This is National Infant Immunization Week (NIIW), and the Georgia Department of Public Health (DPH) urges all Georgians to protect infants from vaccine-preventable diseases by ensuring our little ones and everyone around them, are vaccinated and up-to-date on their immunization schedules.

“Vaccines are crucial to protecting children before they are exposed to potentially life-threatening diseases,” said Sheila Lovett, Interim Director of the Georgia Immunization Program. “Immunization is a shared responsibility and we as parents, family, friends and health care providers can help keep our children and our communities protected by staying current on our immunization schedule. We urge parents to speak with their pediatrician or health care provider at every visit to make sure their infant is up-to-date on vaccinations.”

According to the most recent data available through the Centers for Disease Control and Prevention (CDC) National Immunization Survey, Georgia immunization rates for Tdap were below the national average, ranking them 39th compared to other states. Similar to national trends, the number of pertussis cases in Georgia increased in 2014 with 396 pertussis cases reported to DPH compared to the 269 cases reported in 2013. Of those 396 pertussis cases reported in 2014, 99 (26.8%) were infants < 12 months of age.

NIIW is a call to action for parents, caregivers and health care providers to ensure that infants are fully vaccinated against 14 vaccine-preventable diseases.

NIIW

For those who are underinsured or whose parents or guardians may not be able to afford them, there is the Vaccines for Children (VFC) program. The VCF program helps children get their vaccines according to the recommended immunization schedule and has contributed directly to a substantial increase in childhood immunization coverage levels, making a significant contribution to the elimination of disparities in vaccination coverage among young children.

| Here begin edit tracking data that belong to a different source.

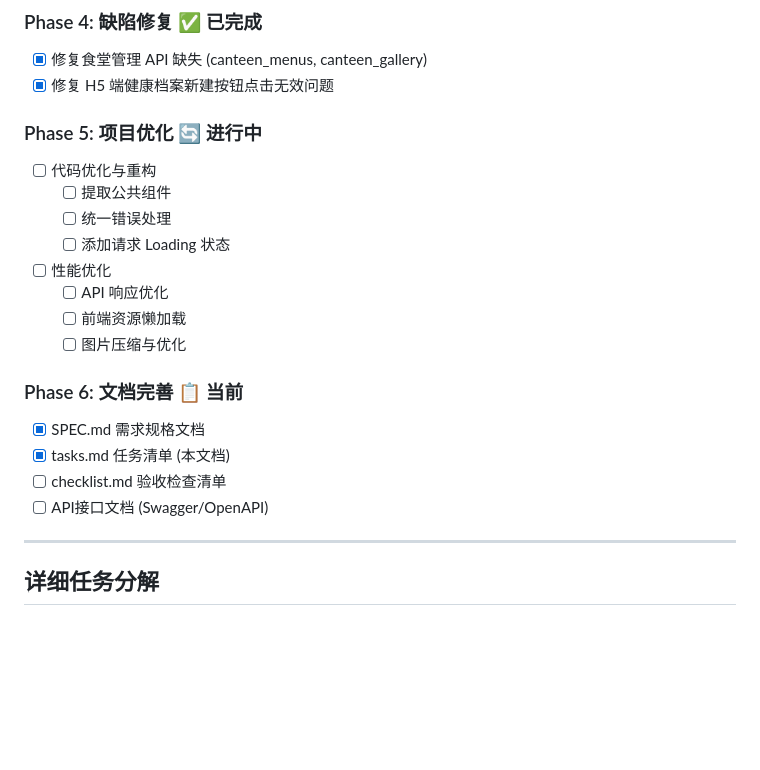
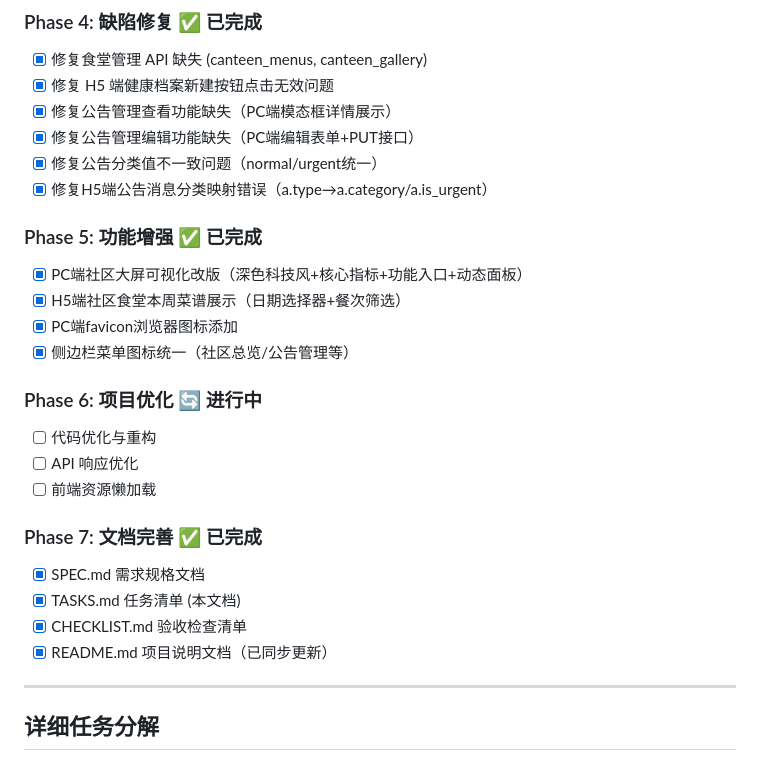
Before and after one commit to jiejiehehu/smart-community, a Markdown page: TASKS.md, the part around the change. Rendered like a GitHub page; blank space fills up the shorter version.

```diff
--- a/TASKS.md
+++ b/TASKS.md
@@ -36,22 +36,27 @@
 ### Phase 4: 缺陷修复 ✅ 已完成
 - [x] 修复食堂管理 API 缺失 (canteen_menus, canteen_gallery)
 - [x] 修复 H5 端健康档案新建按钮点击无效问题
+- [x] 修复公告管理查看功能缺失（PC端模态框详情展示）
+- [x] 修复公告管理编辑功能缺失（PC端编辑表单+PUT接口）
+- [x] 修复公告分类值不一致问题（normal/urgent统一）
+- [x] 修复H5端公告消息分类映射错误（a.type→a.category/a.is_urgent）
 
-### Phase 5: 项目优化 🔄 进行中
+### Phase 5: 功能增强 ✅ 已完成
+- [x] PC端社区大屏可视化改版（深色科技风+核心指标+功能入口+动态面板）
+- [x] H5端社区食堂本周菜谱展示（日期选择器+餐次筛选）
+- [x] PC端favicon浏览器图标添加
+- [x] 侧边栏菜单图标统一（社区总览/公告管理等）
+
+### Phase 6: 项目优化 🔄 进行中
 - [ ] 代码优化与重构
-  - [ ] 提取公共组件
-  - [ ] 统一错误处理
-  - [ ] 添加请求 Loading 状态
-- [ ] 性能优化
-  - [ ] API 响应优化
-  - [ ] 前端资源懒加载
-  - [ ] 图片压缩与优化
+- [ ] API 响应优化
+- [ ] 前端资源懒加载
 
-### Phase 6: 文档完善 📋 当前
+### Phase 7: 文档完善 ✅ 已完成
 - [x] SPEC.md 需求规格文档
-- [x] tasks.md 任务清单 (本文档)
-- [ ] checklist.md 验收检查清单
-- [ ] API接口文档 (Swagger/OpenAPI)
+- [x] TASKS.md 任务清单 (本文档)
+- [x] CHECKLIST.md 验收检查清单
+- [x] README.md 项目说明文档（已同步更新）
 
 ---
 
```
Also changed, not shown: README.md (+4 -2 lines), SPEC.md (+2 -0 lines).
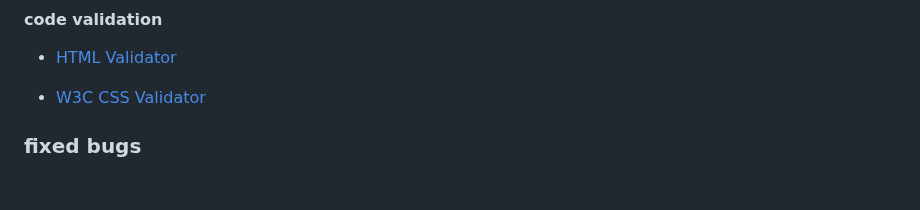
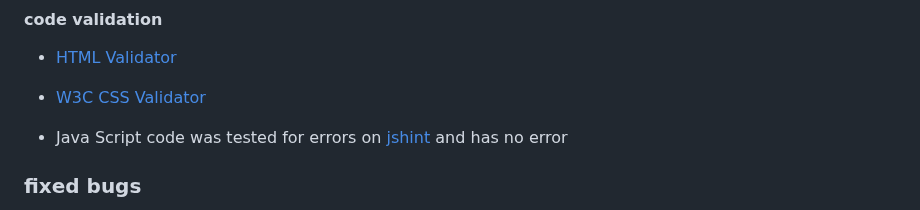
Before and after one commit to Bogdan131992/Project2-MemoryCardsGame, a Markdown page: README.md, the part around the change. Rendered like a GitHub page; blank space fills up the shorter version.

Commit message:
Add jshint in code validation from README doc

```diff
--- a/README.md
+++ b/README.md
@@ -108,6 +108,8 @@ task within a certain time interval
 
 - [W3C CSS Validator](https://jigsaw.w3.org/css-validator/validator?uri=https%3A%2F%2Fbogdan131992.github.io%2FProject2-MemoryCardsGame%2F&profile=css3svg&usermedium=all&warning=1&vextwarning=&lang=en)
 
+- Java Script code was tested for errors on [jshint](https://jshint.com/) and has no error
+
 ### fixed bugs
 
 - During the validation test, the HTML code returned an error because we had an extra closing tag for a p element
```
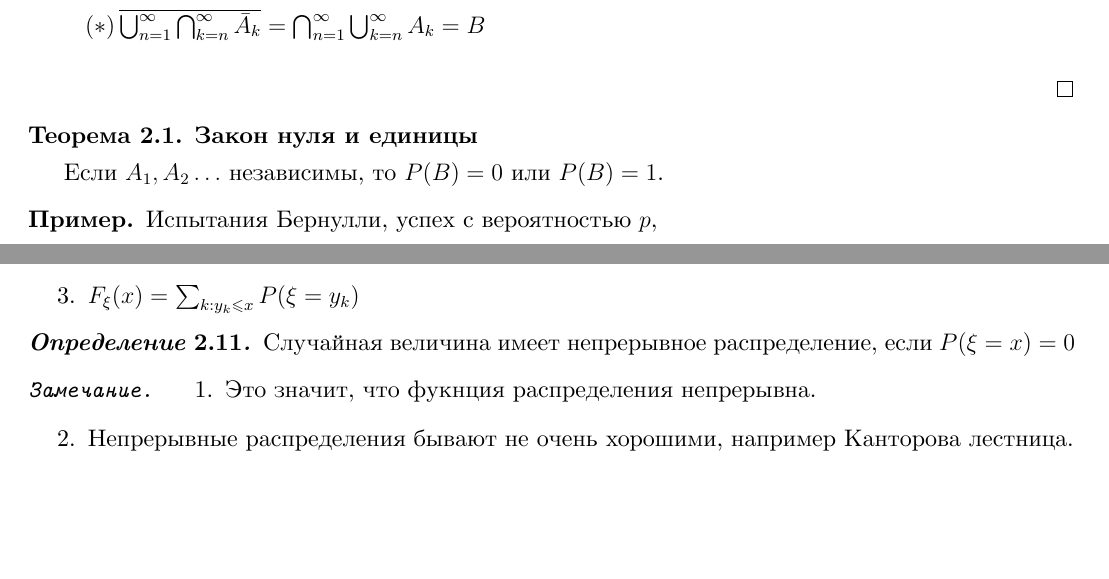
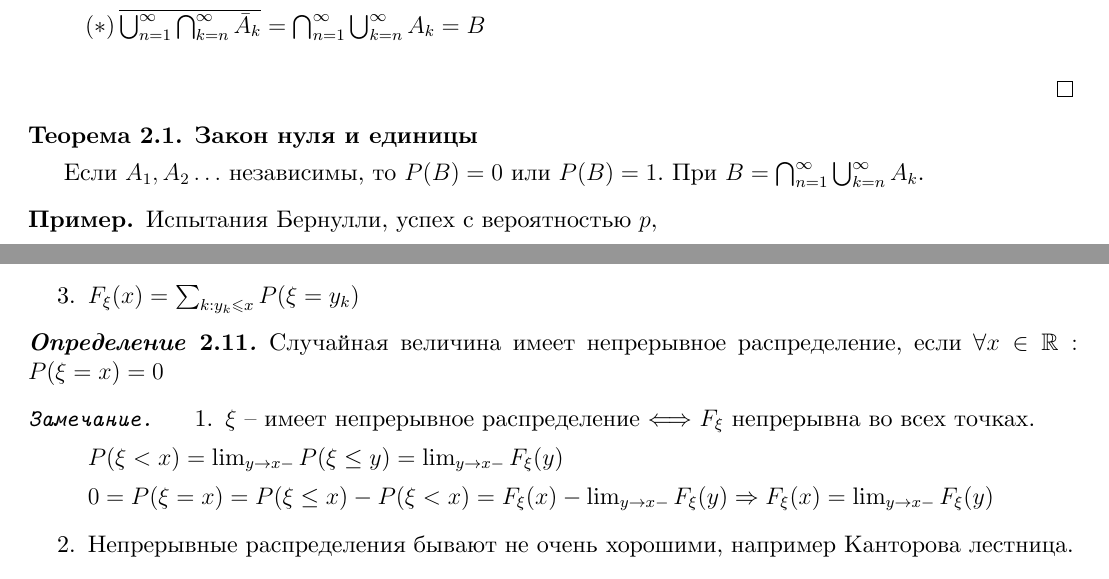
Before and after one commit to dmitrii-artuhov/HSE-summaries, a LaTeX document (src/term4-prob-theory/conspect.tex, which reads src/term4-prob-theory/02-general-prob-theory.tex): two parts of pages 12 and 13 of 30, joined at a grey line, cut so that both start at the same text, the shorter picture padded with empty space. Compiled offline with XeLaTeX.

Commit message:
Add explanations to F_{\xi}(x)

```diff
--- a/src/term4-prob-theory/02-general-prob-theory.tex
+++ b/src/term4-prob-theory/02-general-prob-theory.tex
@@ -94,7 +94,7 @@
 \begin{theorem}
     \textbf{Закон нуля и единицы}
 
-    Если $A_1, A_2 \ldots$ независимы, то $P(B) = 0$ или $P(B) = 1$.
+    Если $A_1, A_2 \ldots$ независимы, то $P(B) = 0$ или $P(B) = 1$. При $B = \bigcap_{n = 1}^{\infty} \bigcup_{k = n}^{\infty} A_k$.
 \end{theorem}
 
 \begin{example}
@@ -246,12 +246,16 @@
 
 \begin{definition}
     Случайная величина имеет непрерывное распределение, если
-    $P(\xi = x) = 0$
+    $\forall x\in \mathbb{R}: P(\xi = x) = 0$
 
     \begin{remark}
         \begin{enumerate}
             \item {
-                Это значит, что фукнция распределения непрерывна.
+                $\xi$ -- имеет непрерывное распределение $\Longleftrightarrow$ $F_{\xi}$ непрерывна во всех точках.
+
+                $P(\xi < x) = \lim_{y\rightarrow x-}P(\xi \leq y) = \lim_{y\rightarrow x-} F_{\xi}(y)$
+
+                $0 = P(\xi = x) = P(\xi \leq x) - P(\xi < x) = F_{\xi}(x) - \lim_{y\rightarrow x-}F_{\xi}(y) \Rightarrow F_{\xi}(x) = \lim_{y\rightarrow x-}F_{\xi}(y)$
             }
             \item {
                 Непрерывные распределения бывают не очень хорошими, например
```
Also changed, not shown: src/term4-prob-theory/02-general-prob-theory.tex (2 more changed lines).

The Georgia Department of Public Health encourages everyone – in observance of National Infant Immunization Week – to protect the little ones who cannot yet protect themselves: contact your pediatrician or your local public health department to ensure your infant is up-to-date on vaccinations.

For more information on vaccinations, click here.